A 2019 audit by the Utah Legislature found the state regulatory agency in charge of inspecting oil and gas production had not issued a single fine in its 20-year history. (Craddick/Adobe Stock)
A 2019 audit by the Utah Legislature found the state regulatory agency in charge of inspecting oil and gas production had not issued a single fine in its 20-year history. (Craddick/Adobe Stock)
May 4, 2020

SALT LAKE CITY -- Regulatory agencies in most western states have improved their oversight of the oil and gas industry in recent years. A recent analysis, however, shows that one state -- Utah -- stands out as the worst over the past two decades at dealing with violations.

Aaron Weiss, deputy director at the Center for Western Priorities, said a 2019 audit ordered by the Utah Legislature found producers in Utah were essentially free to pollute groundwater and release greenhouse gases, in violation of state law.

"What we discovered and what the Legislature also discovered recently through an audit, is that Utah did not have any functioning enforcement or safety program," Weiss said. "They've been around for 20 years and had never issued a single fine."

In 2019, agency director John Baza told lawmakers he would hire additional staff and release funds to work through a backlog of more than 100 unresolved cases. He also asked legislators to change a state law requiring his agency to get a court order to collect fines.

Weiss said the audit found Utah's regulatory agency was chronically understaffed, had a "culture of noncompliance," and often squandered its budget. He said they are optimistic that new leadership at the agency can bring producers up to standards.

"They did finally get caught doing nothing in the last couple months," he said. "So, the hope is now that they've been busted not doing anything for 20 years, that things may change."

According to Weiss, the analysis shows such states as Colorado and Nevada are doing a good job, while others -- including New Mexico and Wyoming -- are improving.
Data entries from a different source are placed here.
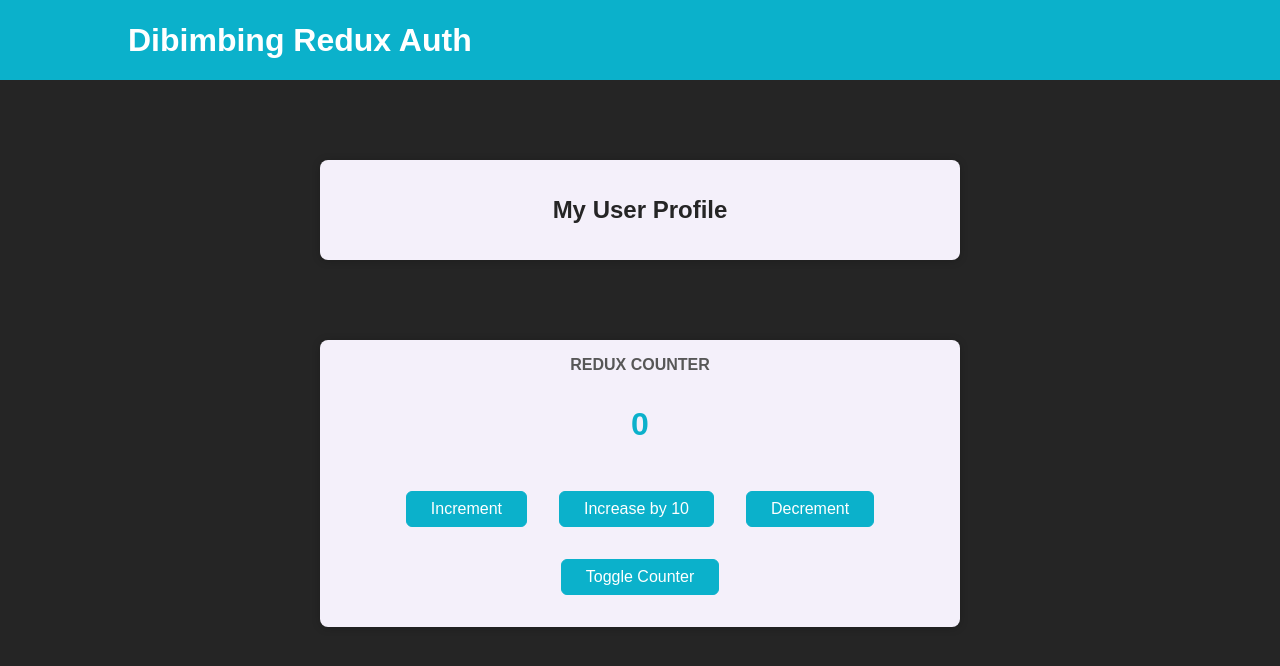
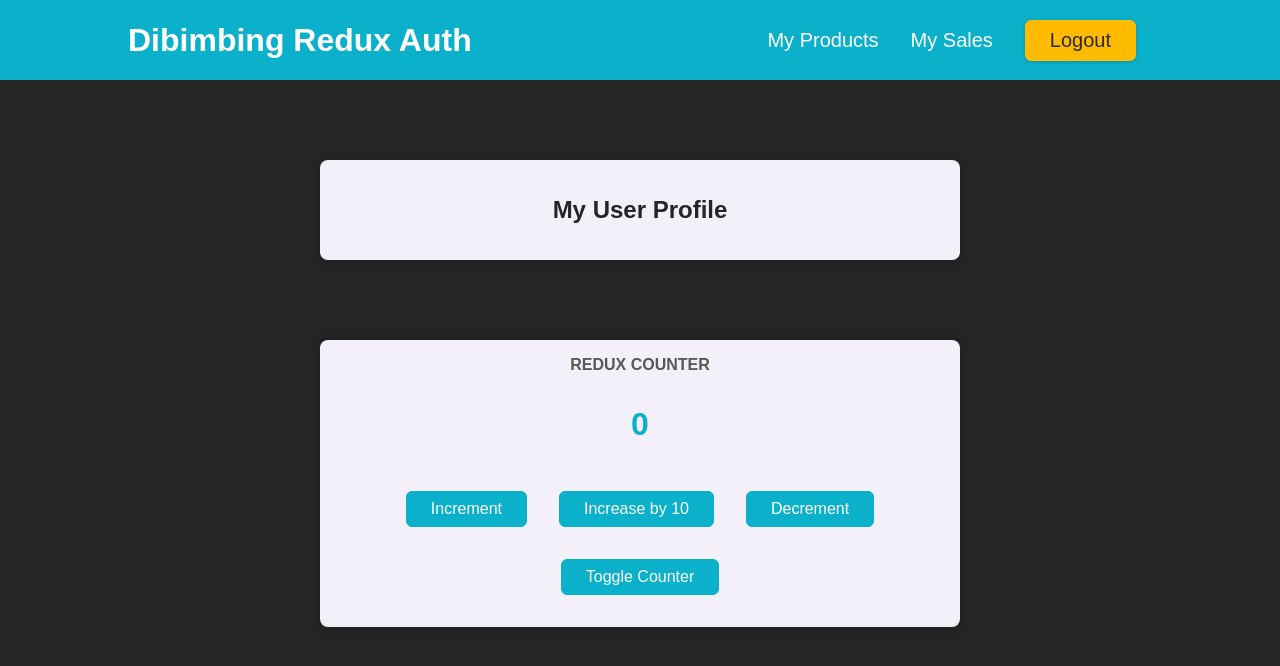
Before and after one commit to danimisme/chalenge-redux-3, a React (Create React App) app: page / in a window 1280 px wide. Both pictures are taken after typing "name@example.com", "Sample123" into the empty fields and a click on the button "Login". Shown: the top 666 px of the page. Built offline with nearby package versions, Linux system fonts and the light colour scheme.

Commit message:
create handleLogout to trigger action logout

```diff
--- a/src/components/Header.js
+++ b/src/components/Header.js
@@ -1,8 +1,12 @@
-import classes from './Header.module.css'
-
+import classes from "./Header.module.css";
+import { useSelector, useDispatch } from "react-redux";
+import { logout } from "../features/auth/authSlice";
 const Header = () => {
-  const isAuth = false
-
+  const isAuth = useSelector((state) => state.auth.isAuth);
+  const dispatch = useDispatch();
+  const handleLogout = () => {
+    dispatch(logout());
+  };
   return (
     <header className={classes.header}>
       <h1>Dibimbing Redux Auth</h1>
@@ -16,13 +20,13 @@ const Header = () => {
               <a href="/">My Sales</a>
             </li>
             <li>
-              <button>Logout</button>
+              <button onClick={handleLogout}>Logout</button>
             </li>
           </ul>
         </nav>
       )}
     </header>
-  )
-}
+  );
+};
 
-export default Header
+export default Header;
```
But he said he fears financial pressures from the pandemic economic slowdown will put extra pressure on oil and gas inspectors.

"Extraction numbers are going to plummet," he said. "And as a result of that, you're going to have producers going bankrupt this year; you're going to have lots of wells getting shut in. And you're going to have financial incentives to cut corners when they're doing that."
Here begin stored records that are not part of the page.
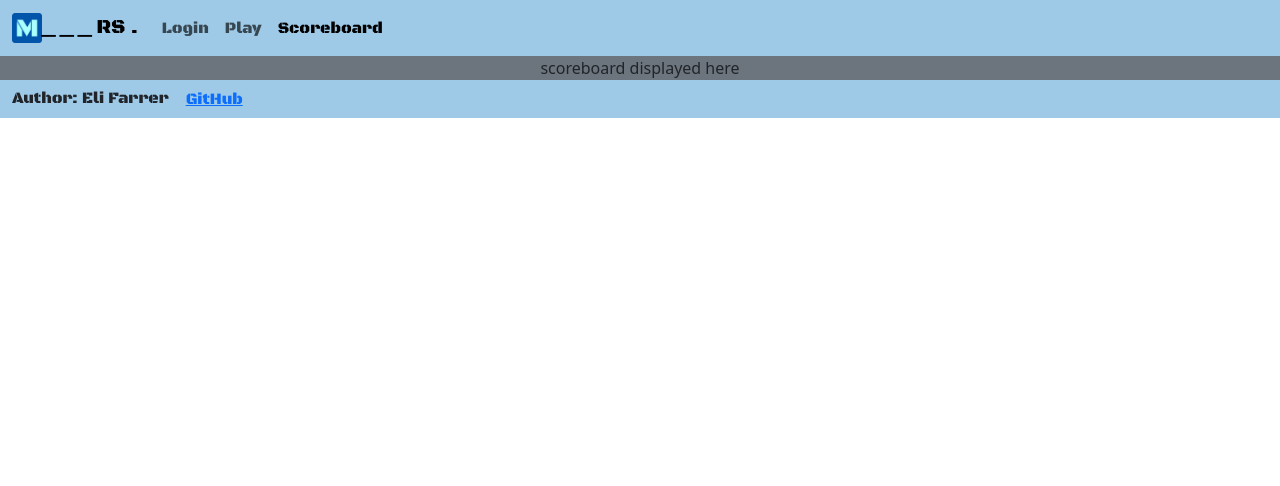
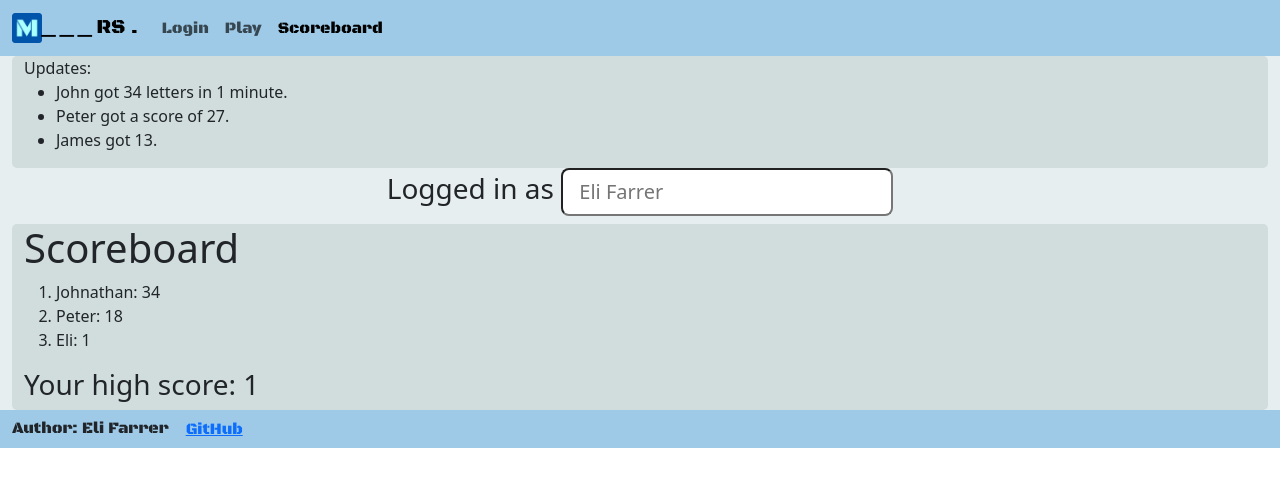
Before and after one commit to EliFarrer/startup, a React (Vite) app: page /scoreboard in a window 1280 px wide. Shown: the top 486 px of the page. Built offline with nearby package versions, Linux system fonts and the light colour scheme.

Commit message:
added content for scoreboard.jsx

```diff
--- a/src/scoreboard/scoreboard.jsx
+++ b/src/scoreboard/scoreboard.jsx
@@ -2,8 +2,25 @@ import React from 'react';
 
 export function Scoreboard() {
   return (
-    <main className="container-fluid bg-secondary text-center">
-      <div>scoreboard displayed here</div>
+    <main className="container-fluid">
+        <div className="container-fluid" id="popup">Updates:
+            <ul className="playerUpdates">
+                <li className="playerUpdate">John got 34 letters in 1 minute.</li>
+                <li className="playerUpdate">Peter got a score of 27.</li>
+                <li className="playerUpdate">James got 13.</li>
+            </ul>
+        </div>
+
+        <h3>Logged in as <input type="text" className="form-control-lg" placeholder="Eli Farrer" /></h3>
+        <div className="container-fluid" id="popup">
+        <h1 className="scoreboardTitle"> Scoreboard</h1>
+        <ol className="scoreboard">
+            <li className="playerScore">Johnathan: 34</li>
+            <li className="playerScore">Peter: 18</li>
+            <li className="playerScore">Eli: 1</li>
+        </ol>
+        <h3 className="loggedPlayerHighScore">Your high score: 1</h3>
+        </div>
     </main>
   );
 }
```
Weiss said state regulators must balance their roles in both ensuring the flow of oil and gas royalties into state coffers while protecting the environment from water and air pollution.

Mark Richardson, Public News Service - UT